The final vote tally for yesterday's puzzle was that 3% voted for Keep (A 4 8 Q). Today, as of my late-morning Coffee Elixir and Bourbon Restorative, in a nearly identical POSITION on the board, today only 3% have thus far voted for the similar, almost identical hand of Keep (A 4 8 J).
Eolus619 says: Very nice puzzle today…as to your “ restorative “ my late grandfather would have said ..” we can all benefit from a pick me upper”
93 votes

Joined: December 2020

Monday 7:25 AM
From a positional view, we need 10 and the Dealer needs 11. Statistically, if we don't win out, we will lose. We get to play one hand and then the Dealer plays up to 3 before we are on deck again. Full bore offence
JQT says: I believe that from Pone's perspective, you describe this puzzle perfectly! Remember, when we denote the score as (111*-110), our score is always listed FIRST, and this means that WE have a score of 111, and WE are the Dealer, indicated by the (*) asterisk. And since we are the Dealer here, I think we need a more nuanced view of how to proceed. Here is what I would suggest: set up the given position on a Cribbage board, and imagine that Pone has picked the hand you have chosen, or something very similar; a hand that, after the 6 Card Cut, has about Six or Seven Points. Now, look again at the puzzle and determine what hand you think would give you the best chances to win AS THE DEALER. This means we must prevent Pone from pegging perhaps Three or Four Holes, or else Pone will peg out and WIN *before* we ever get to tally our Hand and Crib.
GT25Ump says: I'll back ya up, sterno, and our choice still leads the majority, so without overthinking the situation, it's a fine choice.
729 votes

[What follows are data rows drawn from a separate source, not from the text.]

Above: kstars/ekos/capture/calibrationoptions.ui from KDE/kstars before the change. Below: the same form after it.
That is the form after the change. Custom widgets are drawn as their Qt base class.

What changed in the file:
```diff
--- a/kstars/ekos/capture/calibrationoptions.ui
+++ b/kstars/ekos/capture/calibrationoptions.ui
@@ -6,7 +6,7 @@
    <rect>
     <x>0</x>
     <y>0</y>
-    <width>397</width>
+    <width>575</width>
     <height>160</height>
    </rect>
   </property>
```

Joined: June 2020

Monday 8:00 AM
It Is easy for me ,at this stage of my cribbage game development, to follow Rob’s advice and not over think puzzles. Board position says defensive pegging again today. My keep is spead out ..with only four losers.
275 votes

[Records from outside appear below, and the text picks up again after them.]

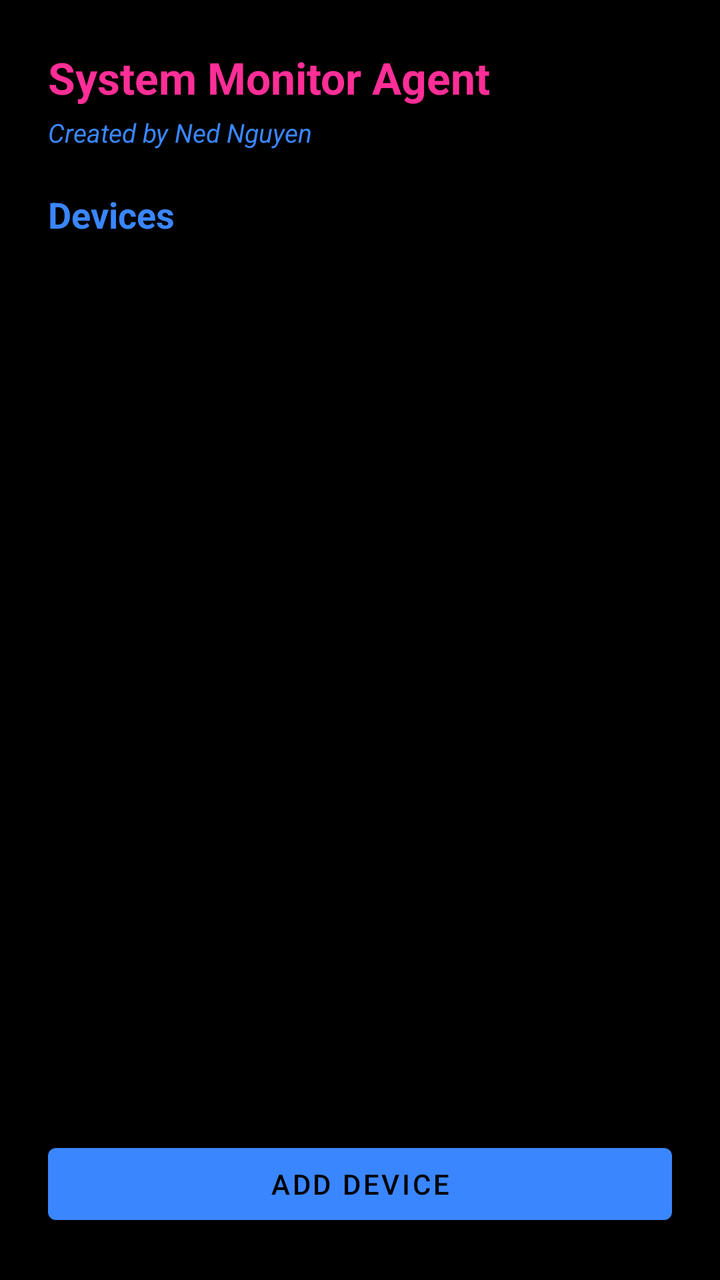
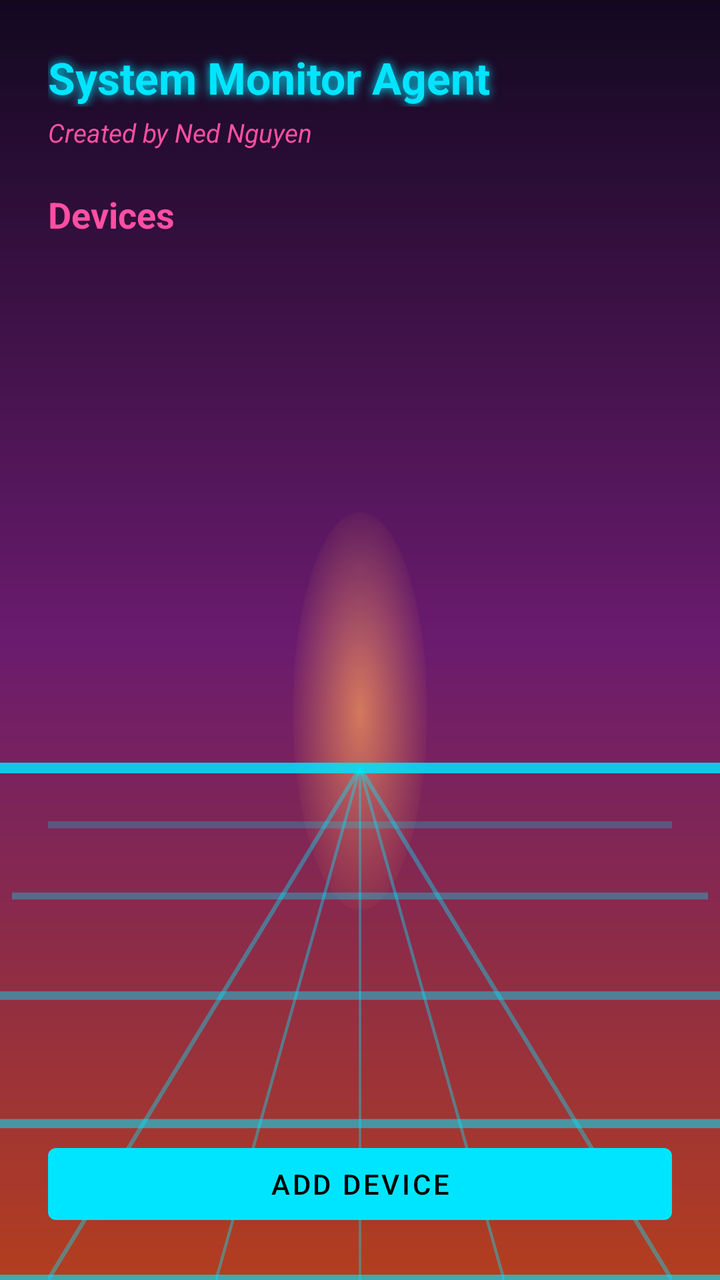

Two renders of the same Android screen: before a commit and after it. Below are the layout's source before the change and the commit's diff.
<!-- AndroidManifest.xml: activity theme Theme.SysMonWidget -->
<!-- res/layout/activity_main.xml -->
<?xml version="1.0" encoding="utf-8"?>
<LinearLayout xmlns:android="http://schemas.android.com/apk/res/android"
    android:layout_width="match_parent"
    android:layout_height="match_parent"
    android:orientation="vertical"
    android:background="@color/black"
    android:padding="24dp">

    
    <TextView
        android:layout_width="match_parent"
        android:layout_height="wrap_content"
        android:text="@string/app_title"
        android:textColor="@color/retro_pink"
        android:textSize="22sp"
        android:textStyle="bold"
        android:layout_marginBottom="4dp" />

    <TextView
        android:layout_width="wrap_content"
        android:layout_height="wrap_content"
        android:text="@string/app_subtitle"
        android:textColor="@color/retro_blue"
        android:textSize="13sp"
        android:textStyle="italic"
        android:layout_marginBottom="20dp" />

    <TextView
        android:layout_width="wrap_content"
        android:layout_height="wrap_content"
        android:text="@string/devices_header"
        android:textColor="@color/retro_blue"
        android:textSize="18sp"
        android:textStyle="bold"
        android:layout_marginBottom="8dp" />

    
    <ListView
        android:id="@+id/deviceListView"
        android:layout_width="match_parent"
        android:layout_height="0dp"
        android:layout_weight="1" />

    
    <Button
        android:id="@+id/addDeviceButton"
        android:layout_width="match_parent"
        android:layout_height="wrap_content"
        android:layout_marginTop="12dp"
        android:text="@string/add_device" />

</LinearLayout>
<!-- resources referenced by this layout -->
<resources>
  <color name="black">#000000</color>
  <color name="retro_blue">#3A86FF</color>
  <color name="retro_pink">#FF2E97</color>
  <string name="add_device">Add device</string>
  <string name="app_subtitle">Created by Ned Nguyen</string>
  <string name="app_title">System Monitor Agent</string>
  <string name="devices_header">Devices</string>
  <style name="Theme.SysMonWidget" parent="Theme.MaterialComponents.NoActionBar">
          <item name="colorPrimary">@color/retro_blue</item>
          <item name="colorPrimaryDark">@color/black</item>
          <item name="colorAccent">@color/retro_blue</item>
          
          <item name="android:windowBackground">@color/black</item>
          
          <item name="android:textColorPrimary">@color/retro_blue</item>
          <item name="android:textColorSecondary">@color/retro_blue</item>
          
          <item name="android:textColorHint">@color/widget_text_secondary</item>
      </style>
  <color name="widget_text_secondary">#B0BEC5</color>
</resources>

<!-- the commit's change to res/layout/activity_main.xml (unified diff, before → after) -->
@@ -3,24 +3,28 @@
     android:layout_width="match_parent"
     android:layout_height="match_parent"
     android:orientation="vertical"
-    android:background="@color/black"
     android:padding="24dp">
+    
 
     
     <TextView
         android:layout_width="match_parent"
         android:layout_height="wrap_content"
         android:text="@string/app_title"
-        android:textColor="@color/retro_pink"
+        android:textColor="@color/retro_cyan"
         android:textSize="22sp"
         android:textStyle="bold"
+        android:shadowColor="@color/retro_cyan"
+        android:shadowDx="0"
+        android:shadowDy="0"
+        android:shadowRadius="12"
         android:layout_marginBottom="4dp" />
 
     <TextView
         android:layout_width="wrap_content"
         android:layout_height="wrap_content"
         android:text="@string/app_subtitle"
-        android:textColor="@color/retro_blue"
+        android:textColor="@color/retro_magenta"
         android:textSize="13sp"
         android:textStyle="italic"
         android:layout_marginBottom="20dp" />
@@ -29,7 +33,7 @@
         android:layout_width="wrap_content"
         android:layout_height="wrap_content"
         android:text="@string/devices_header"
-        android:textColor="@color/retro_blue"
+        android:textColor="@color/retro_magenta"
         android:textSize="18sp"
         android:textStyle="bold"
         android:layout_marginBottom="8dp" />
<!-- resource entries referenced after the edit -->
@@ -1,24 +1,46 @@
 <!-- resources referenced by this layout -->
 <resources>
+  <color name="retro_cyan">#00E5FF</color>
+  <color name="retro_magenta">#FF4FA3</color>
   <color name="black">#000000</color>
-  <color name="retro_blue">#3A86FF</color>
-  <color name="retro_pink">#FF2E97</color>
+  <!-- drawable app_background (drawable) -->
+  <?xml version="1.0" encoding="utf-8"?>
+  <layer-list xmlns:android="http://schemas.android.com/apk/res/android">
+  
+      <item>
+          <shape android:shape="rectangle">
+              <gradient
+                  android:angle="270"
+                  android:startColor="@color/sunset_top"
+                  android:centerColor="@color/sunset_mid"
+                  android:endColor="@color/sunset_bottom" />
+          </shape>
+      </item>
+  
+      <item android:drawable="@drawable/retro_grid_overlay" />
+  
+  </layer-list>
+  <color name="retro_white">#F2F2FF</color>
   <string name="add_device">Add device</string>
   <string name="app_subtitle">Created by Ned Nguyen</string>
   <string name="app_title">System Monitor Agent</string>
   <string name="devices_header">Devices</string>
   <style name="Theme.SysMonWidget" parent="Theme.MaterialComponents.NoActionBar">
-          <item name="colorPrimary">@color/retro_blue</item>
+          <item name="colorPrimary">@color/retro_cyan</item>
           <item name="colorPrimaryDark">@color/black</item>
-          <item name="colorAccent">@color/retro_blue</item>
+          <item name="colorAccent">@color/retro_cyan</item>
           
-          <item name="android:windowBackground">@color/black</item>
+          <item name="android:windowBackground">@drawable/app_background</item>
           
-          <item name="android:textColorPrimary">@color/retro_blue</item>
-          <item name="android:textColorSecondary">@color/retro_blue</item>
+          <item name="android:textColorPrimary">@color/retro_white</item>
+          <item name="android:textColorSecondary">@color/retro_white</item>
           
           <item name="android:textColorHint">@color/widget_text_secondary</item>
       </style>
   <color name="widget_text_secondary">#B0BEC5</color>
+  <color name="sunset_top">#120820</color>
+  <color name="sunset_mid">#6A1B6E</color>
+  <color name="sunset_bottom">#B33E1E</color>
+  <!-- drawable retro_grid_overlay: vector/xml drawable (drawable, 2321 chars, omitted) -->
 </resources>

Joined: April 2021

Monday 8:23 AM
I am not sure I should play cribbage this early. 8:00am Pacific Time. Although 2-3 was tempting to discard, I still felt I would come up short and wanted to win with this hand and crib. J through K gets the 8. 6-9 gets a 2. 10 probably the 3. A -5 the 8.
JQT says: If we were trying to lose by 'coming up short' with not enough points, I believe that only two of the fifteen possible hands would really strive to consistently meet that goal: Keep (A 3 8 J) and Toss (2 4), and Keep (A 2 8 J) and Toss (3 4). Both of these begin with Zero Points in both the Hand and the Crib! Keep (3 4 8 J) and Toss (A 2) is also a very weak choice. I honestly believe that ALL of the other dozen choices will either get us to Hole 121 or get us very close. The key to solving such a puzzle is to realize that the Defensive Pegging is a MANDATORY aspect of the solution, whereas the amount of scoring by us as the Dealer is of secondary concern. We MUST stop Pone FIRST! If we get this far in our logic, it then should become apparent that since we start at Hole 111, and since we always peg at least one hole as the Dealer, all we need is a combined Nine Points. One final leap of creativity then allows us to see that if either the Hand or the Crib has about half-a-dozen points, it should be enough to do the trick and get us home. And then the final piece of the puzzle is to realize that the CRIB can be where we place the emphasis for our Scoring Energy, and since Toss (2 3) is tantamount to having a "tailwind" of Six Points, it meets all the criteria of solving this complex Positional Puzzle!
4997 votes

Joined: October 2007

Monday 2:32 PM
Learning from yesterday I suppose I ought to throw 2-3 and keep A-4-8-J. It's still tempting to keep 2-3-4-8 as I like three low cards and a middle card with a magic eleven but even so I'll go with the 2-3 throw.
4724 votes

Joined: February 2008

Monday 2:36 PM
At 111*-110 playing an Optimal strategy for the pegging (cautious offense) the dynamic expected averages and Win/Loss %s are:
Optimal___Hand_Pegs_Crib_Total____Win %___Loss %

Although A-2-3-4 is best for expected averages by 0.35pt. at this endgame stage of the game Win/Loss %s are more important. A-4-8-J is slightly best over 2-3-8-J and the flush so I'll select 2-3 to discard.

After the 6 cut I'll play Defense to the lead.
5721 votes

Joined: April 2008

Monday 4:24 PM
Like yesterday on discard love the 2-3. A-2-3-4 is a bad idea for me. dec